Thanks for raising an extremely important topic, one that I think we should all be examining closely and discussing in depth, especially with those who are starting from different positions, and even if we're afraid we may have to - in the end - agree to disagree.
The author you quote suggests that the United States faces a threat that began with the 1979 Iranian hostage crisis. That may or may not be so. It does have a certain logic to it. But it's useful, I think, to understand what that hostage crisis was. Understanding it does not require for one instant even contemplating condoning the taking of hostages. When two children argue, it is not uncommon to ask "Jimmy, why did you hit Johnny" and "Johnny, why did you grab Jimmy's toy" and so forth. The point is not to condone the hitting or the grabbing but to try to get Jimmy and Johnny to talk to and understand each other, so that they don't fight anymore.
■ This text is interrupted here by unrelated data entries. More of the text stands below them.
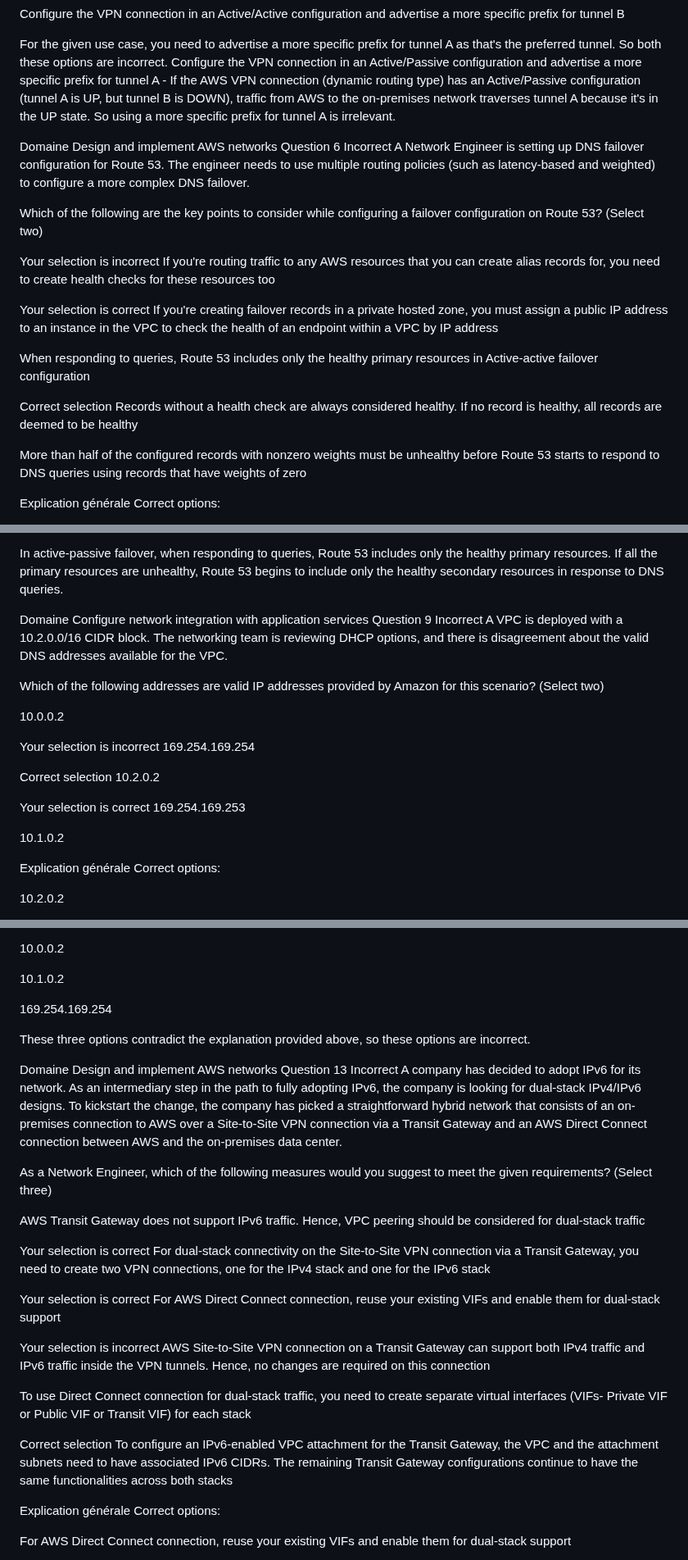
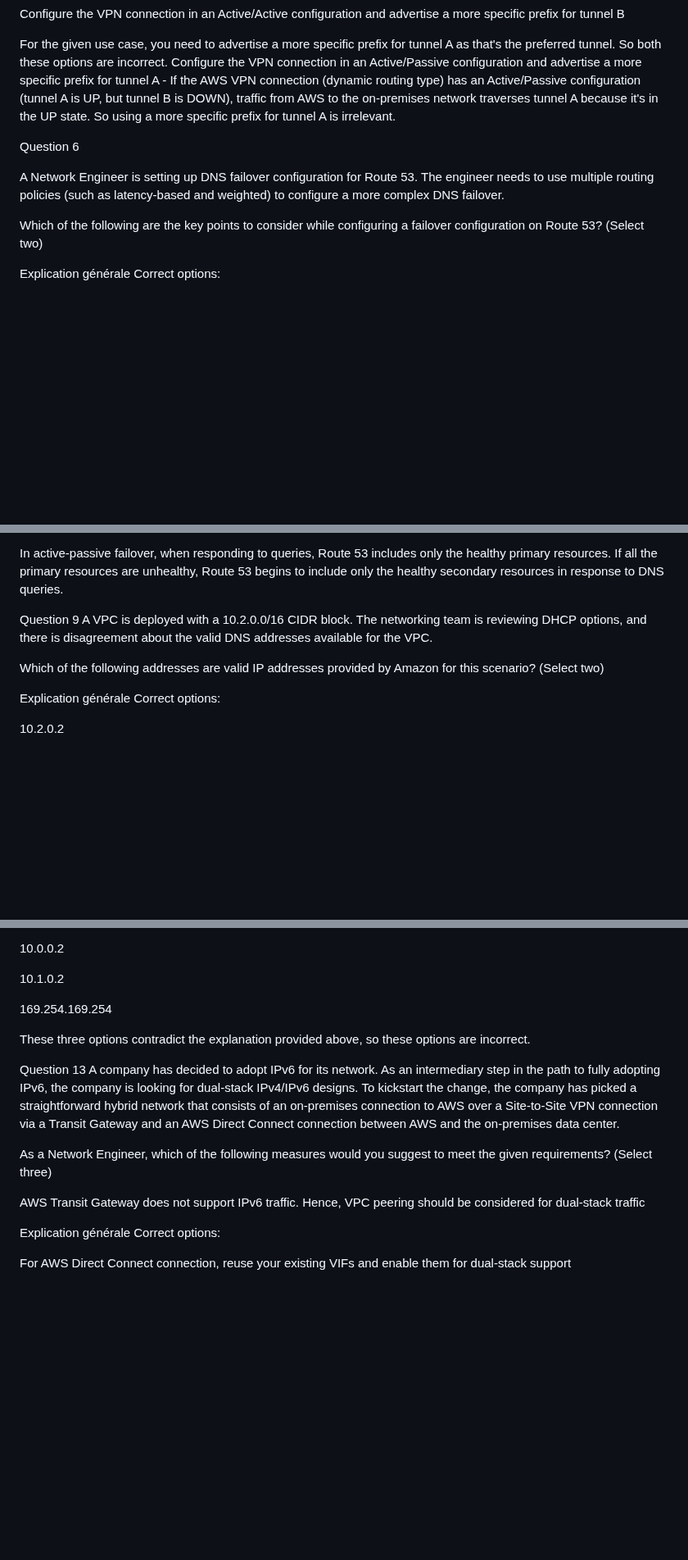
Before and after one commit to nizarajroud/AWS-NAS, a Markdown page: README.md, 3 parts joined by grey strips. Shown at 82% size. Rendered like a GitHub page; blank space fills up the shorter version.

```diff
--- a/README.md
+++ b/README.md
@@ -135,26 +109,11 @@ Configure the VPN connection in an Active/Passive configuration and advertise a
 
 
 
-Domaine
-Design and implement AWS networks
 Question 6
-Incorrect
+
 A Network Engineer is setting up DNS failover configuration for Route 53. The engineer needs to use multiple routing policies (such as latency-based and weighted) to configure a more complex DNS failover.
 
 Which of the following are the key points to consider while configuring a failover configuration on Route 53? (Select two)
-
-Your selection is incorrect
-If you're routing traffic to any AWS resources that you can create alias records for, you need to create health checks for these resources too
-
-Your selection is correct
-If you're creating failover records in a private hosted zone, you must assign a public IP address to an instance in the VPC to check the health of an endpoint within a VPC by IP address
-
-When responding to queries, Route 53 includes only the healthy primary resources in Active-active failover configuration
-
-Correct selection
-Records without a health check are always considered healthy. If no record is healthy, all records are deemed to be healthy
-
-More than half of the configured records with nonzero weights must be unhealthy before Route 53 starts to respond to DNS queries using records that have weights of zero
 
 Explication générale
 Correct options:
@@ -181,28 +140,12 @@ When responding to queries, Route 53 includes only the healthy primary resources
 
 In active-passive failover, when responding to queries, Route 53 includes only the healthy primary resources. If all the primary resources are unhealthy, Route 53 begins to include only the healthy secondary resources in response to DNS queries.
 
-
-
-Domaine
-Configure network integration with application services
 Question 9
-Incorrect
 A VPC is deployed with a 10.2.0.0/16 CIDR block. The networking team is reviewing DHCP options, and there is disagreement about the valid DNS addresses available for the VPC.
 
 Which of the following addresses are valid IP addresses provided by Amazon for this scenario? (Select two)
 
-10.0.0.2
 
-Your selection is incorrect
-169.254.169.254
-
-Correct selection
-10.2.0.2
-
-Your selection is correct
-169.254.169.253
-
-10.1.0.2
 
 Explication générale
 Correct options:
@@ -232,29 +175,13 @@ These three options contradict the explanation provided above, so these options
 
 
 
-Domaine
-Design and implement AWS networks
 Question 13
-Incorrect
 A company has decided to adopt IPv6 for its network. As an intermediary step in the path to fully adopting IPv6, the company is looking for dual-stack IPv4/IPv6 designs. To kickstart the change, the company has picked a straightforward hybrid network that consists of an on-premises connection to AWS over a Site-to-Site VPN connection via a Transit Gateway and an AWS Direct Connect connection between AWS and the on-premises data center.
 
 As a Network Engineer, which of the following measures would you suggest to meet the given requirements? (Select three)
 
 AWS Transit Gateway does not support IPv6 traffic. Hence, VPC peering should be considered for dual-stack traffic
 
-Your selection is correct
-For dual-stack connectivity on the Site-to-Site VPN connection via a Transit Gateway, you need to create two VPN connections, one for the IPv4 stack and one for the IPv6 stack
-
-Your selection is correct
-For AWS Direct Connect connection, reuse your existing VIFs and enable them for dual-stack support
-
-Your selection is incorrect
-AWS Site-to-Site VPN connection on a Transit Gateway can support both IPv4 traffic and IPv6 traffic inside the VPN tunnels. Hence, no changes are required on this connection
-
-To use Direct Connect connection for dual-stack traffic, you need to create separate virtual interfaces (VIFs- Private VIF or Public VIF or Transit VIF) for each stack
-
-Correct selection
-To configure an IPv6-enabled VPC attachment for the Transit Gateway, the VPC and the attachment subnets need to have associated IPv6 CIDRs. The remaining Transit Gateway configurations continue to have the same functionalities across both stacks
 
 Explication générale
 Correct options:
```
Also changed, not shown: other parts of README.md (+5 -41 lines).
With that in mind, I would offer this brief section of a recent column by R.K. Ramazani, who is a professor at the University of Virginia here in Charlottesville:
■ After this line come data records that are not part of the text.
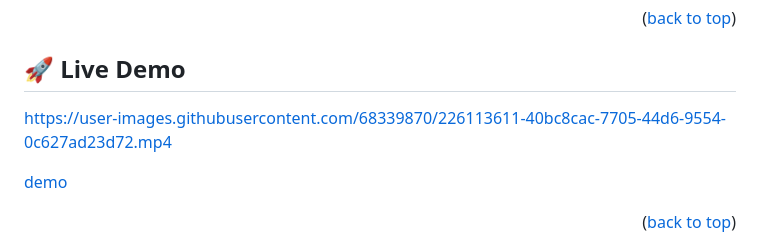
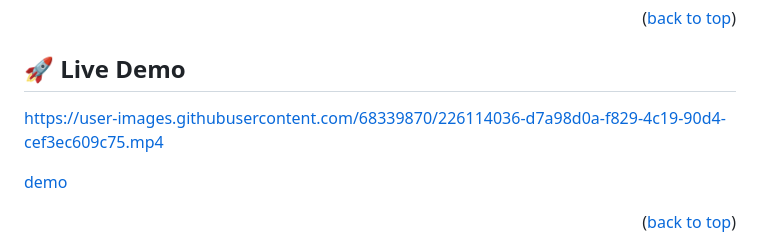
Before and after one commit to amklass11/Airpolution, a Markdown page: README.md, the part around the change. Drawn GitHub-style.

```diff
--- a/README.md
+++ b/README.md
@@ -88,7 +88,9 @@ After you're finished please remove all the comments and instructions!
 ## 🚀 Live Demo <a name="live-demo"></a>
 
 
-https://user-images.githubusercontent.com/68339870/226113611-40bc8cac-7705-44d6-9554-0c627ad23d72.mp4
+
+https://user-images.githubusercontent.com/68339870/226114036-d7a98d0a-f829-4c19-90d4-cef3ec609c75.mp4
+
 
 
 <!-- - [Live Demo Link]() -->
```
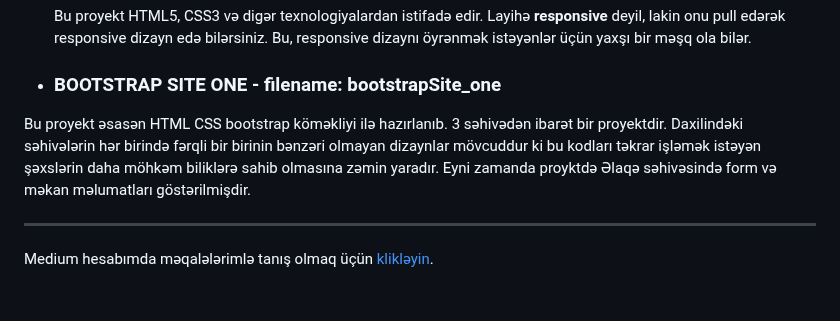
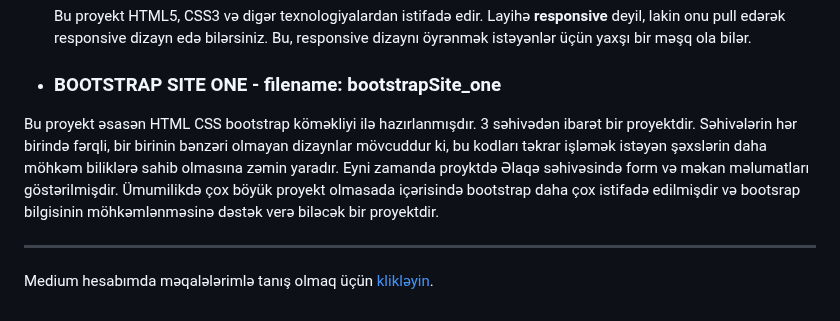
Before and after one commit to rasuljangirli/HTML5CSS3PraticForBeginnersAndAdvanced, a Markdown page: README.md, the part around the change. Drawn GitHub-style.

```diff
--- a/README.md
+++ b/README.md
@@ -25,7 +25,7 @@ Burada olan proyektlərdən ilhamlanaraq HTML və CSS yazan dostlar öz proyektl
 
 * ### BOOTSTRAP SITE ONE - filename: bootstrapSite_one
 
-Bu proyekt əsasən HTML CSS bootstrap köməkliyi ilə hazırlanıb. 3 səhivədən ibarət bir proyektdir. Daxilindəki səhivələrin hər birində fərqli bir birinin bənzəri olmayan dizaynlar mövcuddur ki bu kodları təkrar işləmək istəyən şəxslərin daha möhkəm biliklərə sahib olmasına zəmin yaradır. Eyni zamanda proyktdə Əlaqə səhivəsində form və məkan məlumatları göstərilmişdir.
+Bu proyekt əsasən HTML CSS bootstrap köməkliyi ilə hazırlanmışdır. 3 səhivədən ibarət bir proyektdir. Səhivələrin hər birində fərqli, bir birinin bənzəri olmayan dizaynlar mövcuddur ki, bu kodları təkrar işləmək istəyən şəxslərin daha möhkəm biliklərə sahib olmasına zəmin yaradır. Eyni zamanda proyktdə Əlaqə səhivəsində form və məkan məlumatları göstərilmişdir. Ümumilikdə çox böyük proyekt olmasada içərisində bootstrap daha çox istifadə edilmişdir və bootsrap bilgisinin möhkəmlənməsinə dəstək verə biləcək bir proyektdir.
 
 ---
 
```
"Enlightened Iranians, however, aspired to more than economic modernization. They tried to create a democratic and representative government by constitutional means. As a result, Iran’s Constitutional Revolution of 1905-1911 aimed at limiting the tyranny of the monarch and ending British and Russian domination. To these ends, in 1906 they established for the first time in their history a parliament, or Majlis, which continues to the present time.
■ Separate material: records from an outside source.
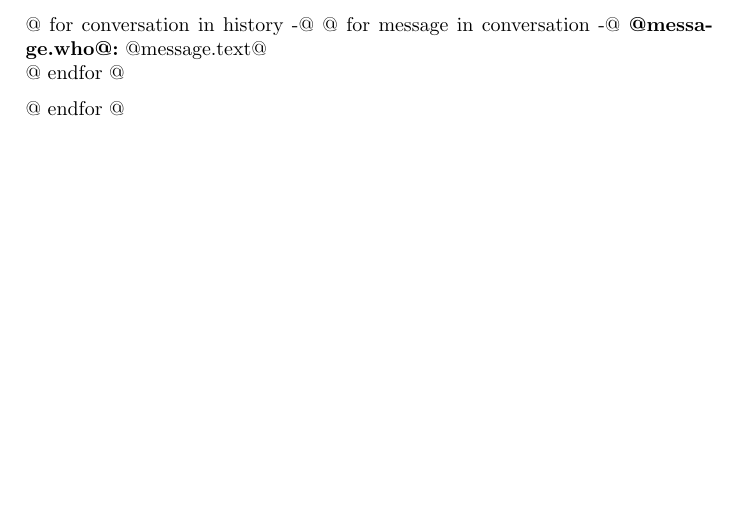
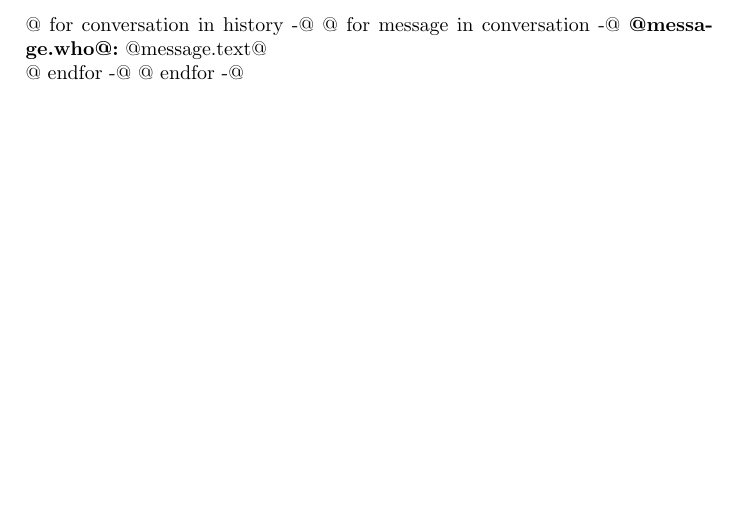
Before and after one commit to meszka/skype2latex, a LaTeX document (template.tex): part of the page, cut so that both start at the same text. Compiled offline with pdfLaTeX.

Commit message:
Remove trailing newlines in template

```diff
--- a/template.tex
+++ b/template.tex
@@ -8,7 +8,6 @@
 @{ for conversation in history -}@
 @{ for message in conversation -}@
 \textbf{@{{message.who}}@:} @{{message.text}}@ \\
-@{ endfor }@
-
-@{ endfor }@
+@{ endfor -}@
+@{ endfor -}@
 \end{document}
```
"Given Iran-U.S. amicable relations, the parliament hired the American, Morgan Shuster, to modernize Iran’s finances. His reform efforts ran up against British and Russian imperial interests The Russians bombarded the parliament building and, in collusion with the British, forced Shuster out of Iran. As a result, Iran’s first democratic and American supported experiment with democracy failed to materialize by 1911.
"The United States returned the shah to the throne, and American economic, political, military and cultural domination ensued over the following quarter century until the Islamic revolution in 1979. Besides ending the shah’s regime, the revolutionary forces aimed at terminating American domination.
"After the shah fled to America, the militant students took over the American embassy and held 52 American diplomats hostage for 444 days. The students claimed that they acted out of fear that the United States might try again to return the shah to the throne in 1979 as it had done in 1953.
"Just as the American destruction of the Musaddiq government had burned deeply into the Iranian psyche, the Iranian taking of American diplomats hostage humiliated the American public. These two events in combination have cast a long shadow over U.S.-Iran relations to date."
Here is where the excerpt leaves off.